It’s wise to approach cautiously the cottage industry in eradicating or ameliorating child sex abuse, just as we should view with a critical eye victimology in general — or any other topic, for that matter.
That said, I’ve been impressed by Safe4Athletes, the fledgling organization founded by Katherine Starr, a former Olympic swimmer once known as Annabelle Cripps. A couple of observations stand out.
First, though USA Swimming likes to do the corporately responsible thing and present abuse victims at its “safe sport” dog-and-pony shows, none of them, to my knowledge, has been a victim of abuse in swimming. Starr is. As she has told us, she is one of at least four teammates on the University of Texas swim team in the late 1980s who had been molested by their youth club coaches. Another, of course, was Kelley Davies — whose coach, Rick Curl, now awaits sentencing on a guilty plea, three decades after the fact.
I also notice how the USA Swimming leadership, including safe sport director Susan Woessner, seems to have attempted to marginalize Starr. That tells you something.
Starr attended this week’s mega-conference in Baltimore on the child abuse issue in sports, sponsored by the Cal Ripken Sr. Foundation. She reflects on the conference at “Is it Safer to Compete in Sports?”, http://safe4athletes.org/blog/item/54-is-it-safer-to-compete-in-sports. Here’s the passage that grabbed me:
The low lights of the conference were the lack of knowledge about and sensitivity to sexual abuse in competitive sports. There seems to have been a misconception about the number of unprotected athletes that we are talking about– there are 60 million young athletes in open amateur sport community-based multisport organizations.
What wasn’t touched on or insufficiently addressed is the multiple levels of abuse that an athlete experiences, many of which are often justified in the guise of “sport” – abuse like physical punishment and verbal and emotional abuse. The problem became bigger as we realized that we don’t understand why these commonly acceptable sport behaviors constitute abuse. With the growing number of women now in sports, this demographic is even more susceptible to all aspects of abuse especially sexual abuse and harassment. A study that came out of Japanese Olympic Committee found that 12% of Judo athlete complained about some sort of abuse or sexual harassment according to the BBC Sports. This number doesn’t account for those don’t feel safe to speak up or ones that don’t know what abuse is.

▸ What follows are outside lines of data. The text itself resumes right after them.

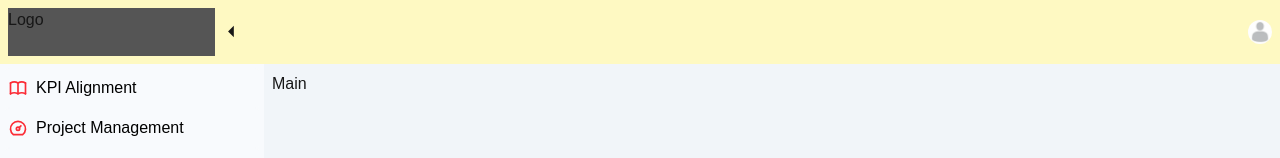
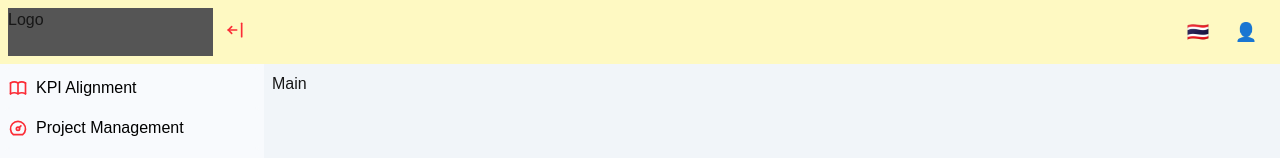
Before and after one commit to witchapartsangmuang/business_management, a Next.js app in the folder frontend/: page / in a window 1280 px wide. Shown: the top 158 px of the page. Built offline with nearby package versions, Linux system fonts and the light colour scheme.

Commit message:
topbar icon

```diff
--- /dev/null
+++ b/frontend/src/components/icons/icon-arrow-bar-left.tsx
@@ -0,0 +1,12 @@
+export default function IconArrowBarLeft({ className, size }: { className?: string, size?: number }) {
+    return (
+        <svg className={className} width={size} height={size} viewBox="0 0 24 24" strokeWidth="2"
+            stroke="currentColor" fill="none" strokeLinecap="round" strokeLinejoin="round">
+            <path stroke="none" d="M0 0h24v24H0z" />
+            <line x1="4" y1="12" x2="14" y2="12" />
+            <line x1="4" y1="12" x2="8" y2="16" />
+            <line x1="4" y1="12" x2="8" y2="8" />
+            <line x1="20" y1="4" x2="20" y2="20" />
+        </svg>
+    )
+}
--- /dev/null
+++ b/frontend/src/components/icons/icon-arrow-bar-right.tsx
@@ -0,0 +1,12 @@
+export default function IconArrowBarRight({ className, size }: { className?: string, size?: number }) {
+    return (
+        <svg className={className} width={size} height={size} viewBox="0 0 24 24" stroke-width="2"
+            stroke="currentColor" fill="none" stroke-linecap="round" stroke-linejoin="round">
+            <path stroke="none" d="M0 0h24v24H0z" />
+            <line x1="20" y1="12" x2="10" y2="12" />
+            <line x1="20" y1="12" x2="16" y2="16" />
+            <line x1="20" y1="12" x2="16" y2="8" />
+            <line x1="4" y1="4" x2="4" y2="20" />
+        </svg>
+    )
+}
--- a/frontend/src/components/layout/LayoutUser.tsx
+++ b/frontend/src/components/layout/LayoutUser.tsx
@@ -4,6 +4,10 @@ import IconDashboard from "../icons/icon-dashboard";
 import IconBook from "../icons/icon-book";
 import IconDatabase from "../icons/icon-database";
 import { usePathname } from "next/navigation";
+import LanguageSwitcher from "../testCom/switcherLang";
+import UserMenuDropdown from "../testCom/userMenu";
+import IconArrowBarLeft from "../icons/icon-arrow-bar-left";
+import IconArrowBarRight from "../icons/icon-arrow-bar-right";
 export default function LayoutUser({ children, }: { children: React.ReactNode }) {
     const pathname = usePathname();
     const [open, setOpen] = useState(true);
@@ -56,13 +60,19 @@ export default function LayoutUser({ children, }: { children: React.ReactNode })
                 <div className="w-[16rem] bg-[#555555]">Logo</div>
                 <div>
                     <button className="p-3 w-full text-left hover:bg-[#EBEDF0]" onClick={() => setOpen(!open)} >
-                        {open ? "⏴" : "⏵"}
+                        {open ? <IconArrowBarLeft className={" text-red-500"} size={20} /> : <IconArrowBarRight className={" text-red-500"} size={20} />}
                     </button>
                 </div>
-                <div className="w-full flex justify-end items-center">
-                    <Link href={"/profile"}>
+                <div className="w-full flex justify-end items-center pr-2">
+                    <div className="mr-3">
+                        <LanguageSwitcher />
+                    </div>
+                    <div>
+                        <UserMenuDropdown profileHref="/profile" />
+                    </div>
+                    {/* <Link href={"/profile"}>
                         <img className="w-[24px] h-[24px] object-cover rounded-full" src="/default-profile-avatar.webp" alt="avatar" />
-                    </Link>
+                    </Link> */}
                 </div>
             </div>
             <div className="flex min-h-[calc(100vh-4rem)]">
--- /dev/null
+++ b/frontend/src/components/testCom/switcherLang.tsx
@@ -0,0 +1,142 @@
+'use client';
+
+import { useEffect, useMemo, useRef, useState } from 'react';
+
+type LangCode =
+  | 'th' | 'en' | 'zh' | 'ja' | 'ko'
+  | 'vi' | 'id' | 'ms' | 'lo' | 'km'
+  | 'my' | 'fr' | 'de' | 'es' | 'pt'
+  | 'ru' | 'ar' | 'hi' | 'it' | 'nl';
+
+type LangItem = {
+  code: LangCode;
+  label: string;
+  flag: string; // emoji
+};
+
+const LANGS: LangItem[] = [
+  { code: 'th', label: 'ไทย', flag: '🇹🇭' },
+  { code: 'en', label: 'English', flag: '🇺🇸' },
+  { code: 'zh', label: '中文', flag: '🇨🇳' },
+  { code: 'ja', label: '日本語', flag: '🇯🇵' },
+  { code: 'ko', label: '한국어', flag: '🇰🇷' },
+
+  { code: 'vi', label: 'Tiếng Việt', flag: '🇻🇳' },
+  { code: 'id', label: 'Bahasa Indonesia', flag: '🇮🇩' },
+  { code: 'ms', label: 'Bahasa Melayu', flag: '🇲🇾' },
+  { code: 'lo', label: 'ລາວ', flag: '🇱🇦' },
+  { code: 'km', label: 'ខ្មែរ', flag: '🇰🇭' },
+  { code: 'my', label: 'မြန်မာ', flag: '🇲🇲' },
+
+  { code: 'fr', label: 'Français', flag: '🇫🇷' },
+  { code: 'de', label: 'Deutsch', flag: '🇩🇪' },
+  { code: 'es', label: 'Español', flag: '🇪🇸' },
+  { code: 'pt', label: 'Português', flag: '🇵🇹' },
+  { code: 'it', label: 'Italiano', flag: '🇮🇹' },
+  { code: 'nl', label: 'Nederlands', flag: '🇳🇱' },
+  { code: 'ru', label: 'Русский', flag: '🇷🇺' },
+
+  { code: 'ar', label: 'العربية', flag: '🇸🇦' },
+  { code: 'hi', label: 'हिन्दी', flag: '🇮🇳' },
+];
+
+export default function LanguageSwitcher20() {
+  const [open, setOpen] = useState(false);
+  const [lang, setLang] = useState<LangCode>('th');
+  const [q, setQ] = useState('');
+
+  const wrapRef = useRef<HTMLDivElement | null>(null);
+
+  // load saved
+  useEffect(() => {
+    const saved = window.localStorage.getItem('lang') as LangCode | null;
+    if (saved && LANGS.some((l) => l.code === saved)) setLang(saved);
+  }, []);
+
+  // click outside to close
+  useEffect(() => {
+    const onClickOutside = (e: MouseEvent) => {
+      if (!wrapRef.current) return;
+      if (!wrapRef.current.contains(e.target as Node)) setOpen(false);
+    };
+    document.addEventListener('mousedown', onClickOutside);
+    return () => document.removeEventListener('mousedown', onClickOutside);
+  }, []);
+
+  const current = useMemo(() => LANGS.find((l) => l.code === lang)!, [lang]);
+
+  const filtered = useMemo(() => {
+    const s = q.trim().toLowerCase();
+    if (!s) return LANGS;
+    return LANGS.filter((l) => l.label.toLowerCase().includes(s) || l.code.includes(s));
+  }, [q]);
+
+  const selectLang = (code: LangCode) => {
+    setLang(code);
+    window.localStorage.setItem('lang', code);
+    setOpen(false);
+    setQ('');
+
+    // TODO: ถ้าใช้ i18n จริง ให้เปลี่ยน locale ตรงนี้
+    // router.replace(pathname, { locale: code })
+  };
+
+  return (
+    <div ref={wrapRef} className="relative">
+      {/* Button (ไอคอนธงบน topbar) */}
+      <button
+        type="button"
+        onClick={() => setOpen((v) => !v)}
+        className="flex h-9 w-9 items-center justify-center rounded-full hover:bg-gray-100"
+        aria-haspopup="menu"
+        aria-expanded={open}
+        title="Change language"
+      >
+        <span className="text-lg leading-none">{current.flag}</span>
+      </button>
+
+      {/* Dropdown */}
+      {open && (
+        <div className="absolute right-0 mt-2 w-56 overflow-hidden rounded-lg border bg-white shadow-lg">
+          {/* Search */}
+          <div className="p-2 border-b">
+            <input
+              value={q}
+              onChange={(e) => setQ(e.target.value)}
+              placeholder="Search language..."
+              className="w-full rounded-md border px-2 py-1 text-sm outline-none focus:ring-2 focus:ring-blue-200"
+            />
+          </div>
+
+          {/* List */}
+          <div className="max-h-64 overflow-auto py-1">
+            {filtered.map((l) => {
+              const active = l.code === lang;
+              return (
+                <button
+                  key={l.code}
+                  type="button"
+                  onClick={() => selectLang(l.code)}
+                  className={[
+                    'flex w-full items-center gap-3 px-3 py-2 text-left text-sm',
+                    'hover:bg-gray-50',
+                    active ? 'bg-gray-50 font-medium' : '',
+                  ].join(' ')}
+                  role="menuitem"
+                >
+                  <span className="text-base leading-none">{l.flag}</span>
+                  <span className="truncate">{l.label}</span>
+                  <span className="ml-auto text-xs text-gray-400">{l.code}</span>
+                </button>
+              );
+            })}
+
+            {filtered.length === 0 && (
+              <div className="px-3 py-3 text-sm text-gray-500">No results</div>
+            )}
+          </div>
+        </div>
+      )}
+    </div>
+  );
+}
--- /dev/null
+++ b/frontend/src/components/testCom/userMenu.tsx
@@ -0,0 +1,73 @@
+'use client';
+
+import Link from 'next/link';
+import { useEffect, useRef, useState } from 'react';
+
+type Props = {
+  profileHref?: string;         // default: /account
+  onLogout?: () => void | Promise<void>;
+};
+
+export default function UserMenuDropdown({
+  profileHref = '/account',
+  onLogout,
+}: Props) {
+  const [open, setOpen] = useState(false);
+  const wrapRef = useRef<HTMLDivElement | null>(null);
+
+  // click outside to close
+  useEffect(() => {
+    const onClickOutside = (e: MouseEvent) => {
+      if (!wrapRef.current) return;
+      if (!wrapRef.current.contains(e.target as Node)) setOpen(false);
+    };
+    document.addEventListener('mousedown', onClickOutside);
+    return () => document.removeEventListener('mousedown', onClickOutside);
+  }, []);
+
+  const handleLogout = async () => {
+    try {
+      await onLogout?.();
+    } finally {
+      setOpen(false);
+    }
+  };
+
+  return (
+    <div ref={wrapRef} className="relative">
+      {/* icon button */}
+      <button
+        type="button"
+        onClick={() => setOpen((v) => !v)}
+        className="flex h-9 w-9 items-center justify-center rounded-full hover:bg-gray-100"
+        aria-haspopup="menu"
+        aria-expanded={open}
+        title="User menu"
+      >
+        {/* เปลี่ยนเป็น icon ของคุณได้ */}
+        <span className="text-lg">👤</span>
+      </button>
+
+      {/* dropdown */}
+      {open && (
+        <div className="absolute right-0 mt-2 w-44 overflow-hidden rounded-lg border bg-white shadow-lg">
+          <Link
+            href={profileHref}
+            className="block px-4 py-2 text-sm hover:bg-gray-50"
+            onClick={() => setOpen(false)}
+          >
+            Profile
+          </Link>
+
+          <button
+            type="button"
+            onClick={handleLogout}
+            className="w-full px-4 py-2 text-left text-sm hover:bg-gray-50"
+          >
+            Logout
+          </button>
+        </div>
+      )}
+    </div>
+  );
+}
```
Also changed, not shown: 1 other file (tests, documents, lock files or other folders).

Personally, I have little use for these kinds of shmoozefests. While para-professionals were on a largely self-congratulatory junket, comparing scholarly notes and eating catered meals, Murray Stephens, the disgraced founder of the North Baltimore Aquatic Club, was probably on the pool deck for the Eagle Swim Team at the McDonogh School in nearby Owings Mills. In previewing the Ripken Foundation summit, the Baltimore Sun had made an oblique reference to abuse allegations against Stephens, without naming him.
Meanwhile, the region’s news media have yet to produce the first story about the brat pack of privileged, out-of-control adolescents from McDonogh who have swum for Stephens’ NBAC, which Michael Phelps made famous. Two of the McDonogh kids were expelled after getting caught in the thefts of campus computers; they were also among the sport’s finest who mercilessly bullied and harassed an NBAC teammate.

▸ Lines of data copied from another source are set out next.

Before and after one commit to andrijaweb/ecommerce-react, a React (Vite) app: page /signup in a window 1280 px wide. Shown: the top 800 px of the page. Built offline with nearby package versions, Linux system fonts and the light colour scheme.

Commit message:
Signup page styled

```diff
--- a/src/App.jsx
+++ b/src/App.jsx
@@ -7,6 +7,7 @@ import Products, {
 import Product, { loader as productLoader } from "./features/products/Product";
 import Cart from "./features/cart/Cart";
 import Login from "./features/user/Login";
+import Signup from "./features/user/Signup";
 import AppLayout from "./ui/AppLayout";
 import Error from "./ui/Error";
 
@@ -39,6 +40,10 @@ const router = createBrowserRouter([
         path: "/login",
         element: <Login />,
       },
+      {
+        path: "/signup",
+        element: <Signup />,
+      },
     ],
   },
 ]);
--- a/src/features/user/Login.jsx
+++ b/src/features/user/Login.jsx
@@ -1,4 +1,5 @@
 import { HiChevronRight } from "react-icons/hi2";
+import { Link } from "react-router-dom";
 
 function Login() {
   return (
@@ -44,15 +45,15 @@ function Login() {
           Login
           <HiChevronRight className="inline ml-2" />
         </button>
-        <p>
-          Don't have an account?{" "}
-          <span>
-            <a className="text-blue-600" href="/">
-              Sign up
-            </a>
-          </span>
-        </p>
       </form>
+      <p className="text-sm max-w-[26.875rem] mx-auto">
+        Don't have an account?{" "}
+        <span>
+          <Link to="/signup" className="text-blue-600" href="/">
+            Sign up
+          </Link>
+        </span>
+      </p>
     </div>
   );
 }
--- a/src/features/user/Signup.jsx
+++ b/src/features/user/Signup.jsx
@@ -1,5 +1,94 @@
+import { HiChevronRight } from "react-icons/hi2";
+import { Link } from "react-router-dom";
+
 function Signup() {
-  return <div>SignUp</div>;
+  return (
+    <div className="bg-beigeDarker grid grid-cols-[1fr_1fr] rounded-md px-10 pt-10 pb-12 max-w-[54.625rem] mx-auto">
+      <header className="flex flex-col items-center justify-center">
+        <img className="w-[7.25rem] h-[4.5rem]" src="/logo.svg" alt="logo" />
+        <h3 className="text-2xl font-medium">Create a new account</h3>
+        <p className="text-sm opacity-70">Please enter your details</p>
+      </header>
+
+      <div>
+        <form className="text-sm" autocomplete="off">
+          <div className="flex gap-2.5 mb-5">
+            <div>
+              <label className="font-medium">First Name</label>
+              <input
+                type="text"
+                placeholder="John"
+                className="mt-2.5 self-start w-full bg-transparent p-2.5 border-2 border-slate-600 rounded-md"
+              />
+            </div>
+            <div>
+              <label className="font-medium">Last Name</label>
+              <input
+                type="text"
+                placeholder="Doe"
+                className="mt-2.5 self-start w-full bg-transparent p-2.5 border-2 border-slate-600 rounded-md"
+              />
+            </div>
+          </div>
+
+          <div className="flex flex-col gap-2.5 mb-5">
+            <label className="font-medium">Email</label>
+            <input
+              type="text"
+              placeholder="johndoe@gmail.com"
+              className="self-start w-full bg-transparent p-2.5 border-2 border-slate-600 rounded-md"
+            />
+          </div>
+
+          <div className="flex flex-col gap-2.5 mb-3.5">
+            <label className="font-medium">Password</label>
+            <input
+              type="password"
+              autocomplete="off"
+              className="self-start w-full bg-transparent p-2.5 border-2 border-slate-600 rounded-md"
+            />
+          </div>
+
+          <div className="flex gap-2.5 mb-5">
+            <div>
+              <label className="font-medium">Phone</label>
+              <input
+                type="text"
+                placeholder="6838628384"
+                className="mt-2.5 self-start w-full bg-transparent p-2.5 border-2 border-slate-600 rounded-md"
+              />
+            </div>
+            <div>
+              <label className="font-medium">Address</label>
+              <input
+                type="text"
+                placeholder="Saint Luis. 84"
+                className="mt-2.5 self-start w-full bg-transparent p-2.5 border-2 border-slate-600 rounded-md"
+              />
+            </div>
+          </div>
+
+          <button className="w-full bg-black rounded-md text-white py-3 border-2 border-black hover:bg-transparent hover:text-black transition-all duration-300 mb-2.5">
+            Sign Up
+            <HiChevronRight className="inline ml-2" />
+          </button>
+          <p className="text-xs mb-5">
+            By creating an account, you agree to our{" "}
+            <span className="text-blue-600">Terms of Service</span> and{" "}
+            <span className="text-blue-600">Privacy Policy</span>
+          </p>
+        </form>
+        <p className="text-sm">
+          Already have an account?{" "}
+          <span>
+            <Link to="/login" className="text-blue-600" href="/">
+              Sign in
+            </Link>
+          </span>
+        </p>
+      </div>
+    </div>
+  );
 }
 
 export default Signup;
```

In my view, we don’t need armies of social workers to hold the hands of victims through years of “justice delayed, justice denied.” We need one or two no-nonsense Irish cops who will put some high-profile pervert coaches behind bars — along with the obscenely paid executives who have covered up for them. And we need the United States Congress to hold hearings on sex abuse in swimming, as a prelude to updating the Amateur Sports Act of 1978.